Please repeat all the entries. Nothing may differ.
______
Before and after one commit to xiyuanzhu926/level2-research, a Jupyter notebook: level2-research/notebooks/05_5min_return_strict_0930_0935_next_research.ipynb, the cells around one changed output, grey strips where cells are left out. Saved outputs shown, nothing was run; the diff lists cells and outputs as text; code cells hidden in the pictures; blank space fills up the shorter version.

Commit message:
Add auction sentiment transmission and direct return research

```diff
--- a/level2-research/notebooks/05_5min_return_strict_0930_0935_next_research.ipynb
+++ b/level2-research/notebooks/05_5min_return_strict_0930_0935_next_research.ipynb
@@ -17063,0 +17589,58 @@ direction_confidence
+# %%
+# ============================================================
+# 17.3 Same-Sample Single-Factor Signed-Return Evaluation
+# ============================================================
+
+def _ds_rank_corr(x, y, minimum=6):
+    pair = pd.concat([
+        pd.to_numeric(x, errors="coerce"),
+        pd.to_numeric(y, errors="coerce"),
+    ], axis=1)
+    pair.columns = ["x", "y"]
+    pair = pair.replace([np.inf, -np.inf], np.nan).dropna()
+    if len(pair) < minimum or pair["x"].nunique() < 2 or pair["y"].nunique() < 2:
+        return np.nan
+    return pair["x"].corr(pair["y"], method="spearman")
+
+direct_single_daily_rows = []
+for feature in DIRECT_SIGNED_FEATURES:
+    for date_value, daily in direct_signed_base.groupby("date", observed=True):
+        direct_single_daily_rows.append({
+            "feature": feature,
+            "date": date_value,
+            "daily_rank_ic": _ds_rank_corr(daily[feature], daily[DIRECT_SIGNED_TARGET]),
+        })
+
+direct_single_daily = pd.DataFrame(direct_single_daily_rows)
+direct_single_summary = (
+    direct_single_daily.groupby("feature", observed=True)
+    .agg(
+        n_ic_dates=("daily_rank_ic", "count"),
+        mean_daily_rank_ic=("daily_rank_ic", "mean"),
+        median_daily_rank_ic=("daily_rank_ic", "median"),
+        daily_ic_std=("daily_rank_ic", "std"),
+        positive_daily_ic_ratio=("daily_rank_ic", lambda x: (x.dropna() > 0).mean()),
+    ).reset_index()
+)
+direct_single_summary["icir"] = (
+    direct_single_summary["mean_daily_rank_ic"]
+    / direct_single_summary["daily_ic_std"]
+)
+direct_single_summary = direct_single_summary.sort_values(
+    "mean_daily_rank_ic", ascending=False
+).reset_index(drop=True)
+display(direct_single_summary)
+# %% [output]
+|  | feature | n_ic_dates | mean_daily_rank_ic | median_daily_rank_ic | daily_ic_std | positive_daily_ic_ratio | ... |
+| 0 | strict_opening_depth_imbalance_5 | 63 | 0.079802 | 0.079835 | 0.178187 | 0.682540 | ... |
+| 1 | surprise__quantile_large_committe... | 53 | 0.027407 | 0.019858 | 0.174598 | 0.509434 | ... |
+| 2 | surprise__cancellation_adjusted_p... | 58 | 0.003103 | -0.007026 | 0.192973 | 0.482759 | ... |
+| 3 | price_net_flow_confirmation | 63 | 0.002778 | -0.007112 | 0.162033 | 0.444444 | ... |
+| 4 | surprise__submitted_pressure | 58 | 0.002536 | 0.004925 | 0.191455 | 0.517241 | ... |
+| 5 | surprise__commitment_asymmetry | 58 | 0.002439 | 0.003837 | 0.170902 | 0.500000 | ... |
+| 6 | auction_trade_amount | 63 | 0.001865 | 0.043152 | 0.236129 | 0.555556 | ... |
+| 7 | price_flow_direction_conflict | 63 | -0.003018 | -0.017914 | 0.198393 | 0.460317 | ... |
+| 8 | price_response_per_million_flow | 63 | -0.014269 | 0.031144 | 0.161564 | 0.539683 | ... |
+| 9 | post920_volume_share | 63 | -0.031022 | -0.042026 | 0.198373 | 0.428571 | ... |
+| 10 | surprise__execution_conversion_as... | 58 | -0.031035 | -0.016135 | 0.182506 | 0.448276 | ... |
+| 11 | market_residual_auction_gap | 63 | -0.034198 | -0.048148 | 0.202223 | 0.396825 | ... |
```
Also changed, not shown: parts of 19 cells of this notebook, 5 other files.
______
→ Result of the task:
Before and after one commit to xiyuanzhu926/level2-research, a Jupyter notebook: level2-research/notebooks/05_5min_return_strict_0930_0935_next_research.ipynb, the cells around one changed output, grey strips where cells are left out. Saved outputs shown, nothing was run; the diff lists cells and outputs as text; code cells hidden in the pictures; blank space fills up the shorter version.

Commit message:
Add auction sentiment transmission and direct return research

```diff
--- a/level2-research/notebooks/05_5min_return_strict_0930_0935_next_research.ipynb
+++ b/level2-research/notebooks/05_5min_return_strict_0930_0935_next_research.ipynb
@@ -17063,0 +17589,58 @@ direction_confidence
+# %%
+# ============================================================
+# 17.3 Same-Sample Single-Factor Signed-Return Evaluation
+# ============================================================
+
+def _ds_rank_corr(x, y, minimum=6):
+    pair = pd.concat([
+        pd.to_numeric(x, errors="coerce"),
+        pd.to_numeric(y, errors="coerce"),
+    ], axis=1)
+    pair.columns = ["x", "y"]
+    pair = pair.replace([np.inf, -np.inf], np.nan).dropna()
+    if len(pair) < minimum or pair["x"].nunique() < 2 or pair["y"].nunique() < 2:
+        return np.nan
+    return pair["x"].corr(pair["y"], method="spearman")
+
+direct_single_daily_rows = []
+for feature in DIRECT_SIGNED_FEATURES:
+    for date_value, daily in direct_signed_base.groupby("date", observed=True):
+        direct_single_daily_rows.append({
+            "feature": feature,
+            "date": date_value,
+            "daily_rank_ic": _ds_rank_corr(daily[feature], daily[DIRECT_SIGNED_TARGET]),
+        })
+
+direct_single_daily = pd.DataFrame(direct_single_daily_rows)
+direct_single_summary = (
+    direct_single_daily.groupby("feature", observed=True)
+    .agg(
+        n_ic_dates=("daily_rank_ic", "count"),
+        mean_daily_rank_ic=("daily_rank_ic", "mean"),
+        median_daily_rank_ic=("daily_rank_ic", "median"),
+        daily_ic_std=("daily_rank_ic", "std"),
+        positive_daily_ic_ratio=("daily_rank_ic", lambda x: (x.dropna() > 0).mean()),
+    ).reset_index()
+)
+direct_single_summary["icir"] = (
+    direct_single_summary["mean_daily_rank_ic"]
+    / direct_single_summary["daily_ic_std"]
+)
+direct_single_summary = direct_single_summary.sort_values(
+    "mean_daily_rank_ic", ascending=False
+).reset_index(drop=True)
+display(direct_single_summary)
+# %% [output]
+|  | feature | n_ic_dates | mean_daily_rank_ic | median_daily_rank_ic | daily_ic_std | positive_daily_ic_ratio | ... |
+| 0 | strict_opening_depth_imbalance_5 | 63 | 0.079802 | 0.079835 | 0.178187 | 0.682540 | ... |
+| 1 | surprise__quantile_large_committe... | 53 | 0.027407 | 0.019858 | 0.174598 | 0.509434 | ... |
+| 2 | surprise__cancellation_adjusted_p... | 58 | 0.003103 | -0.007026 | 0.192973 | 0.482759 | ... |
+| 3 | price_net_flow_confirmation | 63 | 0.002778 | -0.007112 | 0.162033 | 0.444444 | ... |
+| 4 | surprise__submitted_pressure | 58 | 0.002536 | 0.004925 | 0.191455 | 0.517241 | ... |
+| 5 | surprise__commitment_asymmetry | 58 | 0.002439 | 0.003837 | 0.170902 | 0.500000 | ... |
+| 6 | auction_trade_amount | 63 | 0.001865 | 0.043152 | 0.236129 | 0.555556 | ... |
+| 7 | price_flow_direction_conflict | 63 | -0.003018 | -0.017914 | 0.198393 | 0.460317 | ... |
+| 8 | price_response_per_million_flow | 63 | -0.014269 | 0.031144 | 0.161564 | 0.539683 | ... |
+| 9 | post920_volume_share | 63 | -0.031022 | -0.042026 | 0.198373 | 0.428571 | ... |
+| 10 | surprise__execution_conversion_as... | 58 | -0.031035 | -0.016135 | 0.182506 | 0.448276 | ... |
+| 11 | market_residual_auction_gap | 63 | -0.034198 | -0.048148 | 0.202223 | 0.396825 | ... |
```
Also changed, not shown: parts of 19 cells of this notebook, 5 other files.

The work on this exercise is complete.